Nāyikā (नायिका):—(nf) a heroine; procuress; -[bheda] in Indian Poetics, the study of the different categories and sub-categories of heroines/female characters.
See also (Relevant definitions)
Ends with (+21): A-rashtra-samvinayika, Aghoranayika, Aksharasamamnayika, Anayika, Anunayika, Ashtanayika, Ashtavidhanayika, Atmopanayika, Aupanayika, Bhutanayika, Cakrasamvaranayika, Candanayika, Chandanayika, Dandanayika, Gananayika, Inayika, Kravyadanayika, Kulanayika, Mananayika, Mantranayika.
Full-text (+49): Candanayika, Nayaka, Bhutanayika, Candarudrika, Kulanayika, Anunayika, Candogra, Naia, Candavati, Proshitabhartrika, Virahotkanthita, Vipralabdha, Aticanda, Vasakasajja, Gananayika, Pravatsyatpatika, Camunda, Pithanayika, Mugdha, Svakiya.
Search found 14 books and stories containing Nayika, Nāyikā; (plurals include: Nayikas, Nāyikās). You can also click to the full overview containing English textual excerpts.
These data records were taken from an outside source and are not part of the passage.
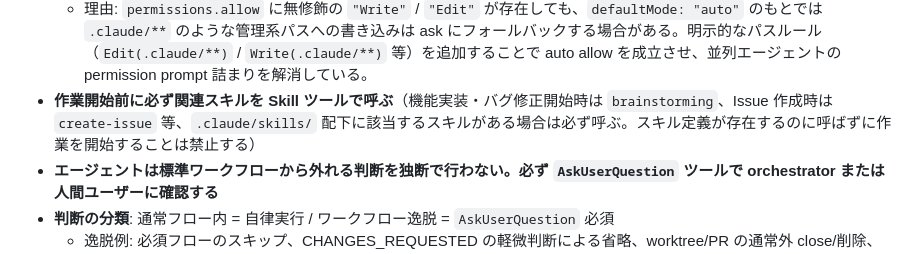
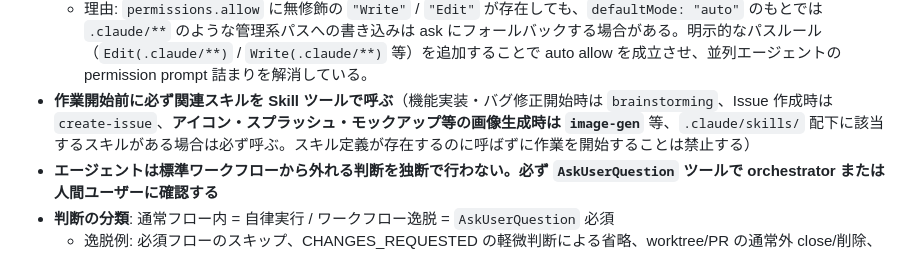
Before and after one commit to kirinnokubinagai/tech_clip, a Markdown page: CLAUDE.md, the part around the change. GitHub-like rendering.

Commit message:
feat: add image-gen skill trigger to CLAUDE.md

```diff
--- a/CLAUDE.md
+++ b/CLAUDE.md
@@ -227,7 +227,7 @@ jq が使えない環境では `gh issue list --state open --limit 100 --json nu
 - **AI エージェントの挙動について指摘を受けた場合、memory への記録だけで終わらせず、Issue を立てて skills / CLAUDE.md / rules / サブエージェント定義を直接編集する恒久的な対策を即座に行う**
 - **`.claude/settings.json` の `permissions.allow` でエージェントの `.claude/**` / `CLAUDE.md` / `.claude/.review-passed` への Write/Edit を許可している。permission 層の許可は orchestrator 直接編集ガードや review-passed マーカー作成ルールを無効化しない（hook 層と責務分離）**
   - 理由: `permissions.allow` に無修飾の `"Write"` / `"Edit"` が存在しても、`defaultMode: "auto"` のもとでは `.claude/**` のような管理系パスへの書き込みは ask にフォールバックする場合がある。明示的なパスルール（`Edit(.claude/**)` / `Write(.claude/**)` 等）を追加することで auto allow を成立させ、並列エージェントの permission prompt 詰まりを解消している。
-- **作業開始前に必ず関連スキルを Skill ツールで呼ぶ**（機能実装・バグ修正開始時は `brainstorming`、Issue 作成時は `create-issue` 等、`.claude/skills/` 配下に該当するスキルがある場合は必ず呼ぶ。スキル定義が存在するのに呼ばずに作業を開始することは禁止する）
+- **作業開始前に必ず関連スキルを Skill ツールで呼ぶ**（機能実装・バグ修正開始時は `brainstorming`、Issue 作成時は `create-issue`、**アイコン・スプラッシュ・モックアップ等の画像生成時は `image-gen`** 等、`.claude/skills/` 配下に該当するスキルがある場合は必ず呼ぶ。スキル定義が存在するのに呼ばずに作業を開始することは禁止する）
 - **エージェントは標準ワークフローから外れる判断を独断で行わない。必ず `AskUserQuestion` ツールで orchestrator または人間ユーザーに確認する**
 - **判断の分類**: 通常フロー内 = 自律実行 / ワークフロー逸脱 = `AskUserQuestion` 必須
   - 逸脱例: 必須フローのスキップ、CHANGES_REQUESTED の軽微判断による省略、worktree/PR の通常外 close/削除、conflict の自己判断解消、CI bypass、別 branch への pivot、「resolved」と独断判定して終了、**analyst の spawn 省略**、**bot レビュー（claude-review など）を analyst の代わりとして扱う判断**、**空コミットでの CI 強制発火**、**複数 Issue を単一 PR に統合する判断**、**stacked PR の採用判断**、**Issue / PR / worktree の独断 close / 削除（通常フロー以外）**、**push 順序の逆転（reviewer より先に coder が push する等）**、**orchestrator が `.review-passed` マーカーを作成しようとする場合（reviewer 不在・CI 詰まり等の理由を問わず）**、**hook / SessionStart 自動指示（CRON_REGISTER 等）をユーザーへの明示的な確認なしに実行する場合**
```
Below are direct links for the most relevant articles:
Studies in Rajput Painting < [July-August, 1929]
The Love-Laden < [October 1954]
Madhura Bhakti and Sufism < [October – December, 2004]
Bhajana-Rahasya (by Srila Bhaktivinoda Thakura Mahasaya)
Text 19 < [Chapter 8 - Aṣṭama-yāma-sādhana (Rātri-līlā–prema-bhajana sambhoga)]
Text 9 < [Chapter 8 - Aṣṭama-yāma-sādhana (Rātri-līlā–prema-bhajana sambhoga)]
Text 21 < [Chapter 8 - Aṣṭama-yāma-sādhana (Rātri-līlā–prema-bhajana sambhoga)]
Dasarupaka (critical study) (by Anuru Ranjan Mishra)
Part 2b - Justification of the title (Ubhayābhisārikā) [ubhaya-abhisārikā] < [Chapter 2 - Bhāṇa (critical study)]
Dhanañjaya on the hero and other characters < [Introduction]
Śrī Kṛṣṇa-vijaya (by Śrī Gunaraja Khan)
Malatimadhava (study) (by Jintu Moni Dutta)
Part 2b - The Title of the Play < [Chapter 1 - Introduction]
Part 2a - Mālatīmādhava as a Prakaraṇa < [Chapter 1 - Introduction]
Cidgaganacandrika (study) (by S. Mahalakshmi)
Verse 263-265 [Sādhakas surrender at Śakti’s feet] < [Chapter 4 - Fourth Vimarśa]